First They Came for the Muslims ...

The Palmer Raids were one of the most notorious episodes in American legal history. A. Mitchell Palmer, President Woodrow Wilson's attorney general from 1919 to 1921, rounded up 3,000 allegedly "subversive" aliens for deportation. Only about 300 were actually deported, but the roundup was widely deplored as crude and lawless intimidation. In the wake of September 11, current Attorney General John Ashcroft carried out the most sweeping roundup of aliens since the Palmer Raids. Between 1,100 and 2,000 people were arrested and detained. The exact number is unknown because the Department of Justice, after criticism grew, stopped announcing a running total. The last published figure, in November 2001, was 1,147. Perhaps in part because he put a lid of secrecy on the operation, Ashcroft's roundup has not aroused the kind of outrage that Palmer's did. David Cole, a law professor at Georgetown University and the country's foremost civil-liberties advocate in the immigration field, provided...

The Prosecutorial State

W hen Richard Holbrooke was chosen to be United States ambassador to the United Nations last June, the State Department's inspector general received an anonymous letter charging that Holbrooke had violated ethics rules. The writer, who described himself as a department employee, said he based his charges on hearsay. Over the next four months, agents of the State and Justice Departments investigated Holbrooke in this country and abroad. One subject was his failure to list as income, in his financial disclosure form, the use of a room in a friend's home in Washington when he was assistant secretary of state.
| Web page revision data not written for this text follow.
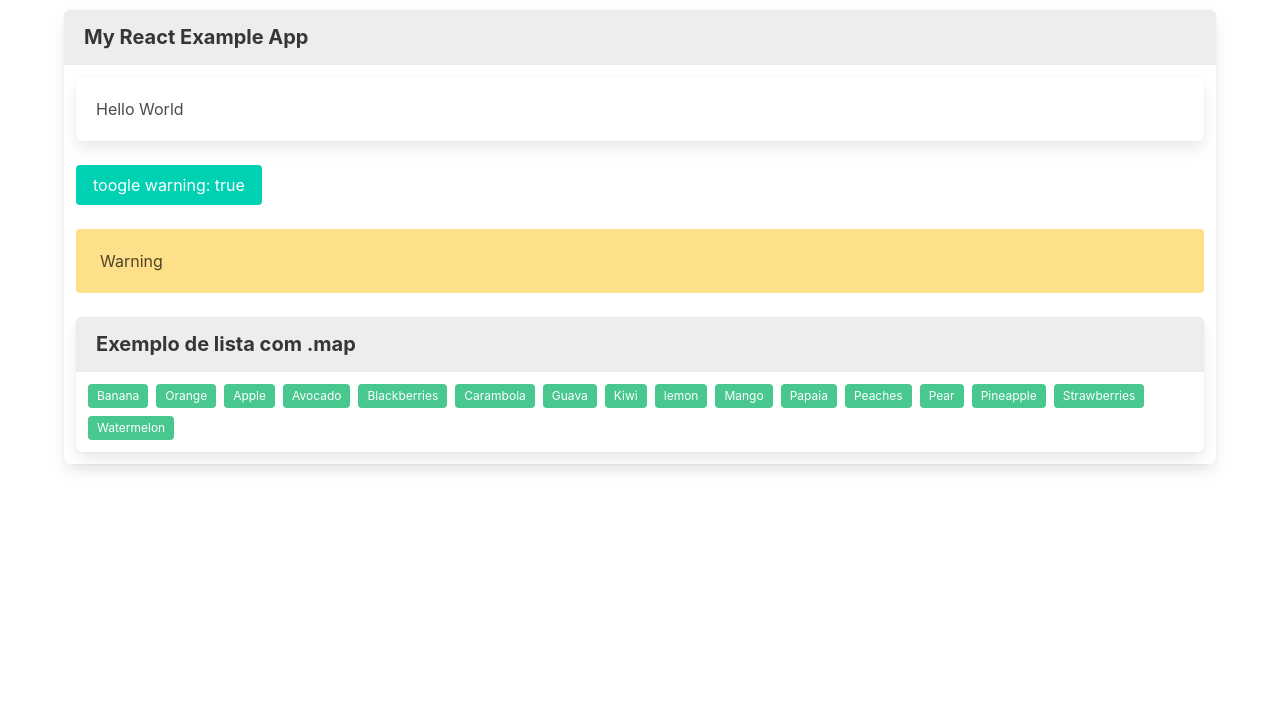
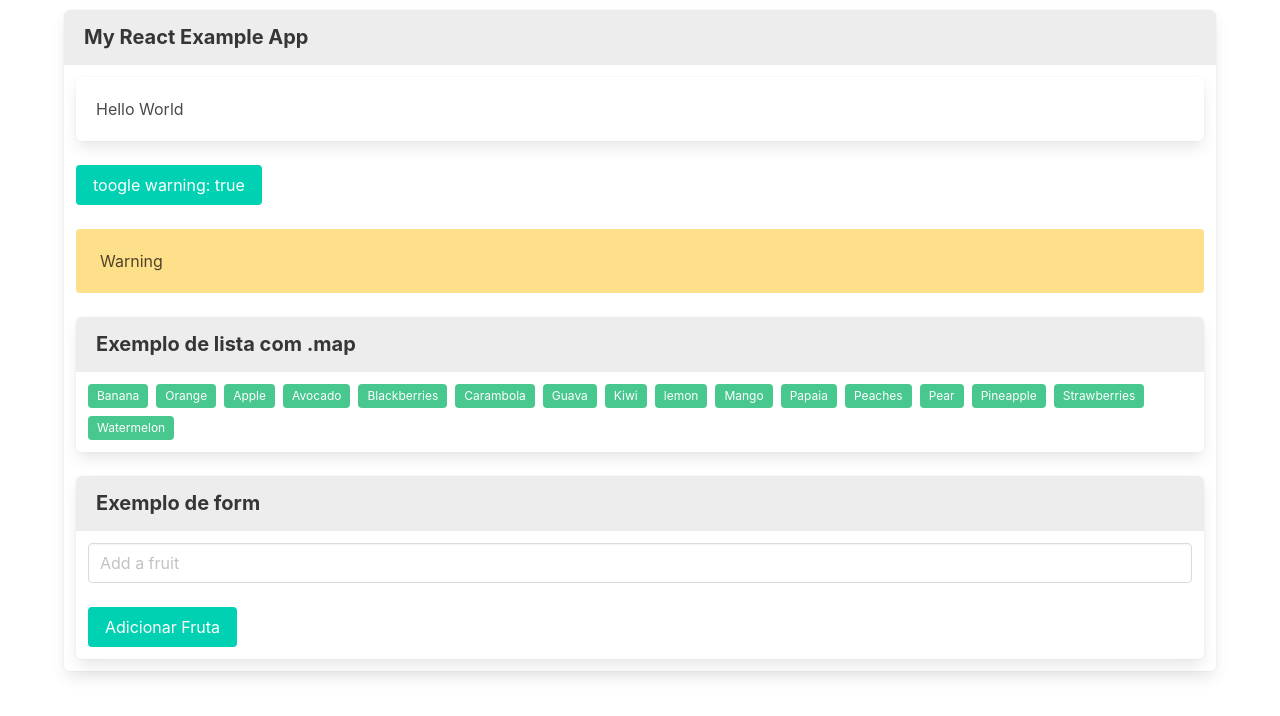
Before and after one commit to danielschmitz/react-bulma, a React (Create React App) app: page / in a window 1280 px wide. Shown: the top 716 px of the page. Built offline with nearby package versions, Linux system fonts and the light colour scheme.

Commit message:
form and state

```diff
--- a/src/App.js
+++ b/src/App.js
@@ -10,16 +10,16 @@ import Tags from './components/tags'
 
 export default class App extends Component {
 
-  fruits = ['Banana', 'Orange', 'Apple', 'Avocado',
-    'Blackberries', 'Carambola', 'Guava', 'Kiwi', 'lemon', 'Mango',
-    'Papaia', 'Peaches', 'Pear', 'Pineapple', 'Strawberries', 'Watermelon'
-  ];
-
   constructor(props) {
     super(props)
 
     this.state = {
-      showWarning: true
+      showWarning: true,
+      fruit: "",
+      fruits: ['Banana', 'Orange', 'Apple', 'Avocado',
+        'Blackberries', 'Carambola', 'Guava', 'Kiwi', 'lemon', 'Mango',
+        'Papaia', 'Peaches', 'Pear', 'Pineapple', 'Strawberries', 'Watermelon'
+      ]
     }
   }
 
@@ -28,6 +28,19 @@ export default class App extends Component {
     this.setState({
       showWarning: !this.state.showWarning
     })
+  }
+
+  handleSubmitform = (event) => {
+    let fruits = this.state.fruits
+    fruits.push(this.state.fruit)
+    this.setState({ fruits, fruit: '' })
+    event.preventDefault()
+
+    console.log("🚀onSubmitform")
+  }
+
+  handleChange = (event) => {
+    this.setState({ fruit: event.target.value })
   }
 
   render() {
@@ -45,7 +58,21 @@ export default class App extends Component {
           </Block>
           <Block>
             <Panel title="Exemplo de lista com .map">
-              <Tags itens={this.fruits} />
+              <Tags itens={this.state.fruits} />
+            </Panel>
+          </Block>
+          <Block>
+            <Panel title="Exemplo de form">
+              <form onSubmit={this.handleSubmitform}>
+                <input className="input"
+                  type="text"
+                  placeholder="Add a fruit"
+                  value={this.state.fruit}
+                  onChange={this.handleChange}
+                ></input>
+                <br /><br />
+                <Button>Adicionar Fruta</Button>
+              </form>
             </Panel>
           </Block>
         </Panel>
```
Holbrooke had a real estate agent value the use of the room and amended the disclosure form to include the estimate, $12,000. The investigation focused finally on whether he had had improper contacts with U.S. diplomats after he left the job of assistant secretary in 1996 to become vice president of Credit Suisse First Boston. (He met with many diplomats on his frequent trips to...

The Prosecutorial State

One of the great law reporter's best pieces from the Prospect archives

flickr/steelforest Anthony Lewis, who died this week, was in a class by himself. As The New York Times reporter covering the Supreme Court and later a twice-weekly Times columnist, he invented a brand of reportage that was lucid, learned, and that explained the importance of courts and our constitutional system in a way that lay readers could appreciate. He covered the High Court in a different era, that of the Earl Warren Court, a time when courts were expanding rather than constricting rights. Lewis was a strong civil libertarian and a prescient critic of the incursions of what he called a “prosecutorial state.” Despite his erudition and celebrity, he was a sweet and generous man, and a long-standing friend of this magazine. Here is one of his feature pieces for The Prospect , published in January 1999. — Bob Kuttner W hen Richard Holbrooke was chosen to be United States ambassador to the United Nations last June, the State Department's inspector general received an anonymous letter...